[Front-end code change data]
━━━

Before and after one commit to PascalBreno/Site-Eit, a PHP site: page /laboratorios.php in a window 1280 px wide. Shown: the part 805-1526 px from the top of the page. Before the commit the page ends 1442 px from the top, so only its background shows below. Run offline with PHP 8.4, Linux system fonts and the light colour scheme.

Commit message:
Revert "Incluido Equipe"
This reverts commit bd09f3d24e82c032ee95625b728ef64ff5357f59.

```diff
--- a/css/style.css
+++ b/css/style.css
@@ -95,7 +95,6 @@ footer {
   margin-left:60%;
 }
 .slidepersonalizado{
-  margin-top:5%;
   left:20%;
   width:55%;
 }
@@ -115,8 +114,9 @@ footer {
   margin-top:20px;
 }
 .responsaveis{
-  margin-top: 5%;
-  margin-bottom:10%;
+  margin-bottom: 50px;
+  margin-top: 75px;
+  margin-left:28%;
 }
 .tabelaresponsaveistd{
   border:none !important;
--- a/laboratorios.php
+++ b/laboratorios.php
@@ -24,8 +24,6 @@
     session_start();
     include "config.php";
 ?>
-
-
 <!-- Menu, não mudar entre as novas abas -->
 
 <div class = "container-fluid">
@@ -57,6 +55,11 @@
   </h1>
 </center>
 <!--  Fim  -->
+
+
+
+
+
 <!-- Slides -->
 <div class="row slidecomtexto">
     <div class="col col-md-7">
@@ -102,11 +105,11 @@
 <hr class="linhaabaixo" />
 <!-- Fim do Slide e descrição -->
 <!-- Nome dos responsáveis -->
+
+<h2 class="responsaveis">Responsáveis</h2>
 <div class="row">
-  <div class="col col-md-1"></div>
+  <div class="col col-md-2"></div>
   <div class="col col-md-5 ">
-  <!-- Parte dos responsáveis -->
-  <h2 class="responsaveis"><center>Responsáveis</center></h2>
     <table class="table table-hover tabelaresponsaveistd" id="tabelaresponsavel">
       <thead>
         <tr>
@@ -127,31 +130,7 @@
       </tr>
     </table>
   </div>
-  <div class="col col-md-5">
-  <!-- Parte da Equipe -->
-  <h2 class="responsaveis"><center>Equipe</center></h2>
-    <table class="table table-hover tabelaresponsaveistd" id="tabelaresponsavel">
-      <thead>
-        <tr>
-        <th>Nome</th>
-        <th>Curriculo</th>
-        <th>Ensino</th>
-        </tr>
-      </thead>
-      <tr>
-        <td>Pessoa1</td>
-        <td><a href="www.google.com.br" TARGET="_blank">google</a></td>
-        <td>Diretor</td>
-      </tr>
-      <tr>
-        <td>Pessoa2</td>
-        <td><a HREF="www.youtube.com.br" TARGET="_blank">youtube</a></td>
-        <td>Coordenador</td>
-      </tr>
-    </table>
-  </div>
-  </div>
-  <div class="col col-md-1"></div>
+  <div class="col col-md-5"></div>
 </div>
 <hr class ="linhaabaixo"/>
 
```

━━━

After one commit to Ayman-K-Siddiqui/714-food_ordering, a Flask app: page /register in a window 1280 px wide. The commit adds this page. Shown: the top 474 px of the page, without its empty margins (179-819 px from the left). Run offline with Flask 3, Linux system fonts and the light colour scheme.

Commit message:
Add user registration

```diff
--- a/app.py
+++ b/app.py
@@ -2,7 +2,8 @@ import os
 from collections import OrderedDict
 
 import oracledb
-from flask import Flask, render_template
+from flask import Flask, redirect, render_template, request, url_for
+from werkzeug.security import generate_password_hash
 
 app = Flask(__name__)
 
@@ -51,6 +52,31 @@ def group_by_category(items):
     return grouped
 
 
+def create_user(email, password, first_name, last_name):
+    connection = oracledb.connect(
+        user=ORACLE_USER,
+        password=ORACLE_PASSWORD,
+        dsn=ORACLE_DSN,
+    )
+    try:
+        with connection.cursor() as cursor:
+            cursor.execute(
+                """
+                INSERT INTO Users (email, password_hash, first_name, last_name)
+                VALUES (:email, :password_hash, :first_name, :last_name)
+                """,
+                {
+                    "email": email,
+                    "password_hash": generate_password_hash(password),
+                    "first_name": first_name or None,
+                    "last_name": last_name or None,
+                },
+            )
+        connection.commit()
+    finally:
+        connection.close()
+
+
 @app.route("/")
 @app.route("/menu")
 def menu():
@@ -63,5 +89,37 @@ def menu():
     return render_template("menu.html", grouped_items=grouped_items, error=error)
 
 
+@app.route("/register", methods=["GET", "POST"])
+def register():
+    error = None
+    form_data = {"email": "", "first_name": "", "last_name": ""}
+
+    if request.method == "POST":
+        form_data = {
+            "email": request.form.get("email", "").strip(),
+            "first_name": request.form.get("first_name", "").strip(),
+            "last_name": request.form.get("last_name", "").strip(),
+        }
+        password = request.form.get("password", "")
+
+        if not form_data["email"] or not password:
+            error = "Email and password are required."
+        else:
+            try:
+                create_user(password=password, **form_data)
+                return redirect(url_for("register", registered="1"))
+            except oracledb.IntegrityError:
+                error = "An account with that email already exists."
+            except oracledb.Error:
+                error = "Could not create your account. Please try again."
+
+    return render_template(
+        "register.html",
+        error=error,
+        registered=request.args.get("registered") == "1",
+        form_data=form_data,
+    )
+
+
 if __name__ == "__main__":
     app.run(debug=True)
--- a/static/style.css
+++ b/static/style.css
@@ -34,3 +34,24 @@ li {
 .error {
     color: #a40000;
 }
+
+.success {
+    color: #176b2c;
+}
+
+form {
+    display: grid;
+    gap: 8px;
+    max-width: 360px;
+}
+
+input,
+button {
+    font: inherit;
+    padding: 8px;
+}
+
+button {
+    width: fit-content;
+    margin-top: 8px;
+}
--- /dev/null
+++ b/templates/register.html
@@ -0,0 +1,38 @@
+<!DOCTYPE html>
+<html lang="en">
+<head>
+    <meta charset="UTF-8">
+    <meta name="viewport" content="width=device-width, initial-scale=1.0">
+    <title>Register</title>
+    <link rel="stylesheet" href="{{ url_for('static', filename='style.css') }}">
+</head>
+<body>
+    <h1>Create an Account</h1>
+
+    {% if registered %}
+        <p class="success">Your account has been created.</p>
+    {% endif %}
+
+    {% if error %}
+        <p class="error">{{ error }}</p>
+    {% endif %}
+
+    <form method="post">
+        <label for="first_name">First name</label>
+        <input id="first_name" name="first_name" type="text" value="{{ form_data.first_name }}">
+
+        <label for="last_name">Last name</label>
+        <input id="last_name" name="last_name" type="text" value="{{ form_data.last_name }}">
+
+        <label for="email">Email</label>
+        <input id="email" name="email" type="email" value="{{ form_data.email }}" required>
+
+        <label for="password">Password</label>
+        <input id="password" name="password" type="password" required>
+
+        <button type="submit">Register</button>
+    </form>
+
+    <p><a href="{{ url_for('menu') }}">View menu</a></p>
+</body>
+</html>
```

━━━

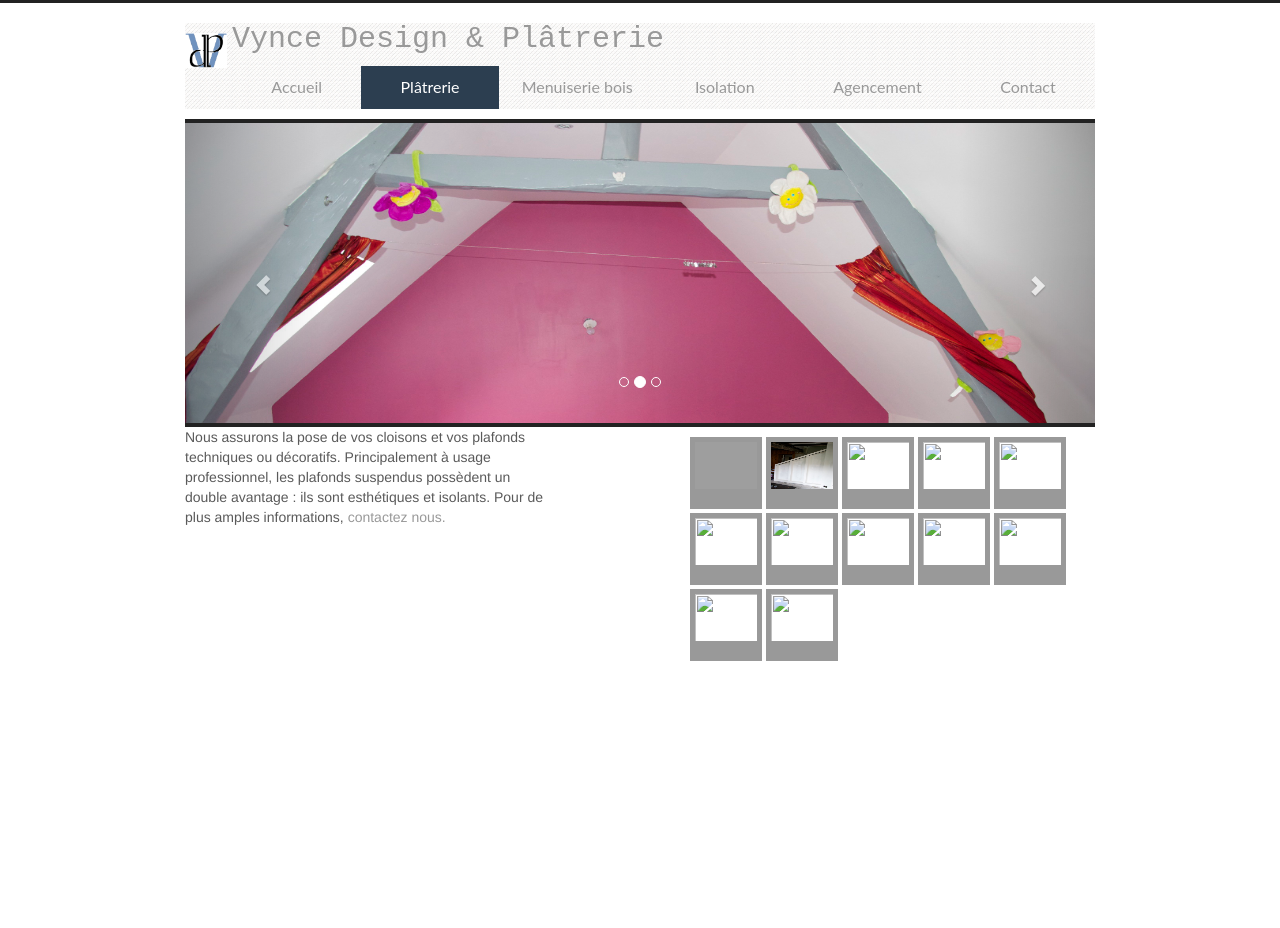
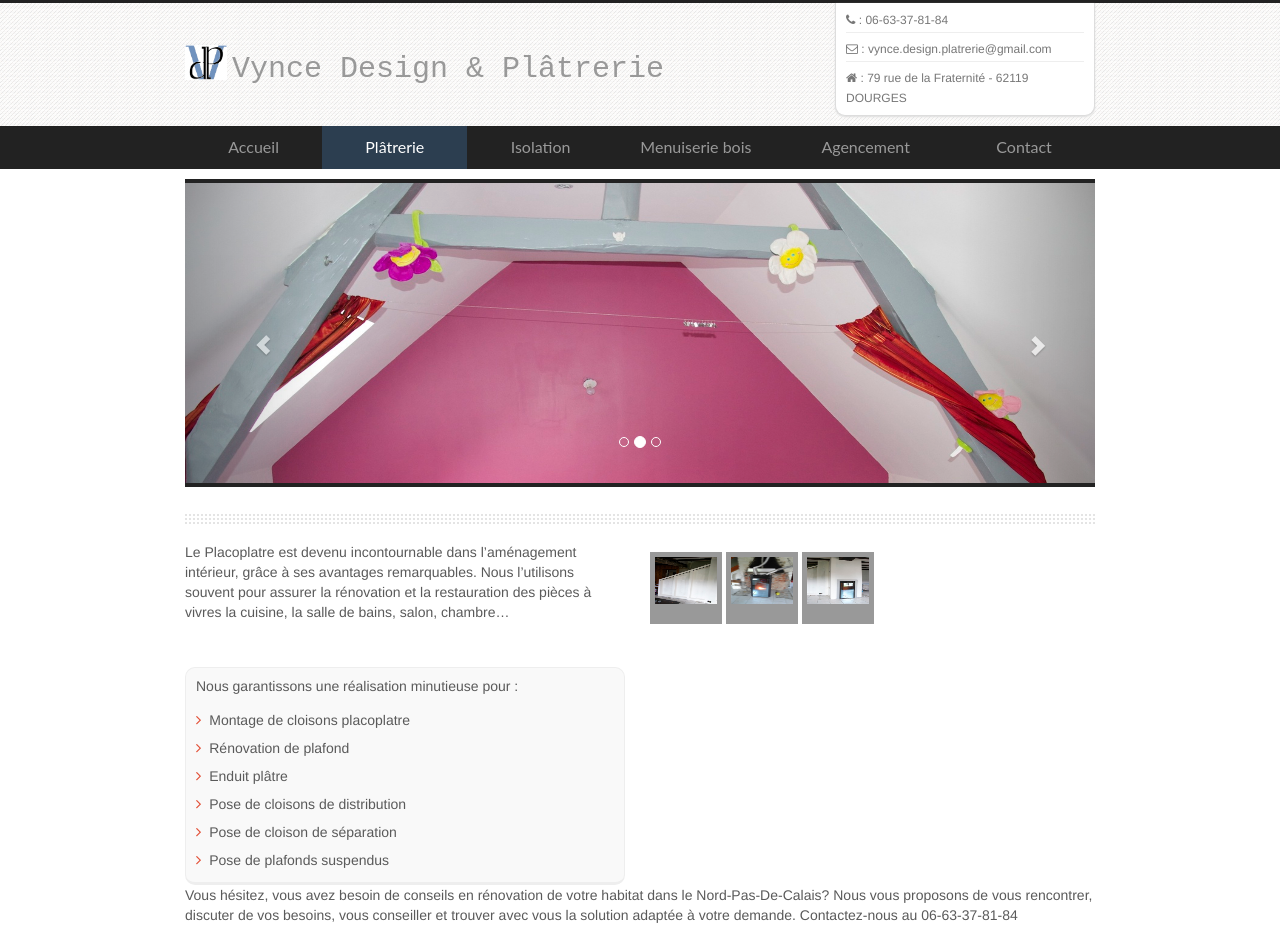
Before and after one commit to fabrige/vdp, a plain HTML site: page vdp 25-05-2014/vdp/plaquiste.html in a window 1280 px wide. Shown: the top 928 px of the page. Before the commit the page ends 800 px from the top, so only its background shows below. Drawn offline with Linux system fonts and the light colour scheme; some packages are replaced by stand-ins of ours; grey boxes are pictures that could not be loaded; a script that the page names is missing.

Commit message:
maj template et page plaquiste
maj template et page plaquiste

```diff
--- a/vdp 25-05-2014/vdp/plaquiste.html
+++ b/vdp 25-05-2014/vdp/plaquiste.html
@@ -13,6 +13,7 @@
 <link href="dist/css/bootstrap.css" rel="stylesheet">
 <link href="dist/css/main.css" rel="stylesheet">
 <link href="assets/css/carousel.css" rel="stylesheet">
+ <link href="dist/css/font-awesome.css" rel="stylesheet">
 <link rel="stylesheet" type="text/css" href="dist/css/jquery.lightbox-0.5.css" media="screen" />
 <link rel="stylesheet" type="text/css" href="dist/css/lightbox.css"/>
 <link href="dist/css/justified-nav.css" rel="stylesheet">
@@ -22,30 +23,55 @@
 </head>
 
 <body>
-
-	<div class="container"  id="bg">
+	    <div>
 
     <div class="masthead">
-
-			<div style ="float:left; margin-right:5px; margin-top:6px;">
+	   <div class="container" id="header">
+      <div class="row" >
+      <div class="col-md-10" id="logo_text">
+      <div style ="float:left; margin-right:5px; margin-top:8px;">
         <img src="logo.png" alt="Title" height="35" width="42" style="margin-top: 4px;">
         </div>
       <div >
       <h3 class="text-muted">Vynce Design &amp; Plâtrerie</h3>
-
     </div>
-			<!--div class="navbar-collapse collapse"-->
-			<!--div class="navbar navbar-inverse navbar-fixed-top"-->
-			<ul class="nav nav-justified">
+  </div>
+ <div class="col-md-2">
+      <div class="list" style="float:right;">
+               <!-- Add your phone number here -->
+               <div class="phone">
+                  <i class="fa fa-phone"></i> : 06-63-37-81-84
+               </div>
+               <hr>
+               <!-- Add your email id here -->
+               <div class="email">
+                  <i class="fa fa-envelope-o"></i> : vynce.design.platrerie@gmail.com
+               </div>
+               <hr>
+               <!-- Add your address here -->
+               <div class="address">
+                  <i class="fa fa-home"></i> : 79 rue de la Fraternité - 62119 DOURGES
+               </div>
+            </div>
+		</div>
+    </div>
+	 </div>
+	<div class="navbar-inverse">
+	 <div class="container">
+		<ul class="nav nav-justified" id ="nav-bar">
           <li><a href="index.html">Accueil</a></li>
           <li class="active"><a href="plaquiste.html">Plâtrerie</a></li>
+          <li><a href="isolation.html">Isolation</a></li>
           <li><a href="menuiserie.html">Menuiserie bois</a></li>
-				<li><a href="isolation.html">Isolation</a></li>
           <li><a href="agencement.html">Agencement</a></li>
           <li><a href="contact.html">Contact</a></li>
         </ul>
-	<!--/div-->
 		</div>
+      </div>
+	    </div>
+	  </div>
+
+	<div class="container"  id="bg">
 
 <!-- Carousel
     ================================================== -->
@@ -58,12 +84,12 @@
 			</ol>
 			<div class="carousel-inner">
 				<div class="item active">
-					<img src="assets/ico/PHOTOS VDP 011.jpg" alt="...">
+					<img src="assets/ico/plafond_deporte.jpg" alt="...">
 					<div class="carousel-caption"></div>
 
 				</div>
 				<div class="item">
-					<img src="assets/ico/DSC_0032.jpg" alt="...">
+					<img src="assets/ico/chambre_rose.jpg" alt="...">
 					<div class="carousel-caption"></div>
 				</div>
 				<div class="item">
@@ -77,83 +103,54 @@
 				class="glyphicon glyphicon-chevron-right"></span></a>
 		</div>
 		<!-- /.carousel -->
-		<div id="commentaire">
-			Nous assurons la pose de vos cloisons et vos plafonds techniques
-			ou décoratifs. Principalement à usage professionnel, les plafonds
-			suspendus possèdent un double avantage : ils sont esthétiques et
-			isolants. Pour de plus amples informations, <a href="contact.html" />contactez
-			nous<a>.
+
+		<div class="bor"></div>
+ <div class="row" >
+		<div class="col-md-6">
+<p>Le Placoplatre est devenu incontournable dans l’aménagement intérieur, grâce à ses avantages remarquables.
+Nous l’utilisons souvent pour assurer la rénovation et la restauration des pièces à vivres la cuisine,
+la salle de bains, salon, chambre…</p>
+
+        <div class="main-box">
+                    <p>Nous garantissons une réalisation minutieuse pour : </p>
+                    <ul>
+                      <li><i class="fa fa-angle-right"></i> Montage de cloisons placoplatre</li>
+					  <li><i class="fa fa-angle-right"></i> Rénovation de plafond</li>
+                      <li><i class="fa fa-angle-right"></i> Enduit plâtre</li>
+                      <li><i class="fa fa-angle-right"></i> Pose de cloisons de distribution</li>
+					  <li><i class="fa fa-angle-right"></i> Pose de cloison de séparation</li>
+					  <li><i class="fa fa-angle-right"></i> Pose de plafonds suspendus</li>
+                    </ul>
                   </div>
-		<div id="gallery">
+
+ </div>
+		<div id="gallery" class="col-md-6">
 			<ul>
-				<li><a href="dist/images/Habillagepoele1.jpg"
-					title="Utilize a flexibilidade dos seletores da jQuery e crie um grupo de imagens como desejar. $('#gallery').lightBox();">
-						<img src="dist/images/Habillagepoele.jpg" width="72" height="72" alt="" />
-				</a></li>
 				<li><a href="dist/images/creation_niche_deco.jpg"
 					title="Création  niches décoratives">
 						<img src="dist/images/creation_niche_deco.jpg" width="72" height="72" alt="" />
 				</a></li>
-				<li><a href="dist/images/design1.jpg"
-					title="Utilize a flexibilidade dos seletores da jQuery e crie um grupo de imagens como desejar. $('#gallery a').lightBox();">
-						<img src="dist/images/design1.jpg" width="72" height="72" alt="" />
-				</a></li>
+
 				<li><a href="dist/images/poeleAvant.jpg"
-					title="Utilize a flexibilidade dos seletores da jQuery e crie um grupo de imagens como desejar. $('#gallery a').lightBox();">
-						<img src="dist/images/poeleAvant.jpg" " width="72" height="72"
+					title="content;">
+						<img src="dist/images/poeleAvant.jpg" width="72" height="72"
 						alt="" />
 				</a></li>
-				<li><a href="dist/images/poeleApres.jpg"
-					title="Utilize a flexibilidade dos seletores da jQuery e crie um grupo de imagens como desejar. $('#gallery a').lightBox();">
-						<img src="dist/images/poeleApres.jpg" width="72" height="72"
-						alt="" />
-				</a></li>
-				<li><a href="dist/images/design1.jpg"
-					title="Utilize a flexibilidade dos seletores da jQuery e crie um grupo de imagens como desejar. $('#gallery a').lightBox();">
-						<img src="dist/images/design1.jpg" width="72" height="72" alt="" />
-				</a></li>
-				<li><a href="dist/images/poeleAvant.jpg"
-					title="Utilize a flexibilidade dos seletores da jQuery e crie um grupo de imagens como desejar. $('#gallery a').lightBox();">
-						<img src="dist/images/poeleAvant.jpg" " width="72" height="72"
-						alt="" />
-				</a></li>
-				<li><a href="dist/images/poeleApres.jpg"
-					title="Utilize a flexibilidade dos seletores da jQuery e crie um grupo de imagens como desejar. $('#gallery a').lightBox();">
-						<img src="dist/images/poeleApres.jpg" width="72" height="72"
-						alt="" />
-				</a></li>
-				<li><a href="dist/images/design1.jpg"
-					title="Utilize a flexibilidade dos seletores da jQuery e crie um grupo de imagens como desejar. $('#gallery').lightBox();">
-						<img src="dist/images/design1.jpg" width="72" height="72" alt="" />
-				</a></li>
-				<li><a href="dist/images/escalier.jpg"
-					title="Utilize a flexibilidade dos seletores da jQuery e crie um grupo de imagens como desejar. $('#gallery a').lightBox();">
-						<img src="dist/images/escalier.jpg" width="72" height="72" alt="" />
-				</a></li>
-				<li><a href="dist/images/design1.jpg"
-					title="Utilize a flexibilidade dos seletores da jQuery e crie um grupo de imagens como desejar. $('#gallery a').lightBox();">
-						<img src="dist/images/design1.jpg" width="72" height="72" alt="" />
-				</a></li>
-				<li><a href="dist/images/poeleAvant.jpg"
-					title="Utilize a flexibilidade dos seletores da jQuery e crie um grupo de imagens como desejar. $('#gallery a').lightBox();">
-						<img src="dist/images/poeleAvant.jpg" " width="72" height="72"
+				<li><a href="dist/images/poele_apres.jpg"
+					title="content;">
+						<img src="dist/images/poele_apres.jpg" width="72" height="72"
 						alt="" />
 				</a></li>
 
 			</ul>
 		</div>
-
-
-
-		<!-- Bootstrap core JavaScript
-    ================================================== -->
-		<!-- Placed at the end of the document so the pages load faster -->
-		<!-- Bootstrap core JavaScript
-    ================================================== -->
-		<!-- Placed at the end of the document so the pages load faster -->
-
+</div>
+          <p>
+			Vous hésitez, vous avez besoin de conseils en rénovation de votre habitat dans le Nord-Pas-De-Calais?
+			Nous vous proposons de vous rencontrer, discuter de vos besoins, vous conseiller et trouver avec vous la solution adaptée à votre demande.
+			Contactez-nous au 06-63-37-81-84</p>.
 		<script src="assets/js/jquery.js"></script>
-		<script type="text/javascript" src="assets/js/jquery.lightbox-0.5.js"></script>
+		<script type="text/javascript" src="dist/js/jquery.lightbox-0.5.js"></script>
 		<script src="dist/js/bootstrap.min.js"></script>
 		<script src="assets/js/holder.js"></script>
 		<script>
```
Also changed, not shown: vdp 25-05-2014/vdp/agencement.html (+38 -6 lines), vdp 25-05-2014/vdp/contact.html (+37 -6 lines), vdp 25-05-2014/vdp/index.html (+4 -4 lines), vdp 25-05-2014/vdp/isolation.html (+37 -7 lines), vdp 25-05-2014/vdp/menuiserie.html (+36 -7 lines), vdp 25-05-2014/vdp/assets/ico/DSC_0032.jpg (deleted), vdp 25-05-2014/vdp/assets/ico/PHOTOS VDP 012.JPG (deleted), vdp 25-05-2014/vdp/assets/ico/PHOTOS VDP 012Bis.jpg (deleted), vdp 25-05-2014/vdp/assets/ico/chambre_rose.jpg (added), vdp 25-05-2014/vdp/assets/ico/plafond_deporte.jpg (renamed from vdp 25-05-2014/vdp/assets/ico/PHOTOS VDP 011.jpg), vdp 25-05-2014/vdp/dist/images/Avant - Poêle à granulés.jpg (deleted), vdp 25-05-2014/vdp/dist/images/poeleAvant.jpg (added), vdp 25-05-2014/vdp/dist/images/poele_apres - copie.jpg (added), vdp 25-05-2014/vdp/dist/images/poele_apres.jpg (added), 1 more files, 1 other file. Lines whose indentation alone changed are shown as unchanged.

━━━

• EXERCISE DIRECTIONS: Where the word "vous" appears in a line of the entries, copy that line.

• OUTPUT FOR THIS EXERCISE:
+			Vous hésitez, vous avez besoin de conseils en rénovation de votre habitat dans le Nord-Pas-De-Calais?
+			Nous vous proposons de vous rencontrer, discuter de vos besoins, vous conseiller et trouver avec vous la solution adaptée à votre demande.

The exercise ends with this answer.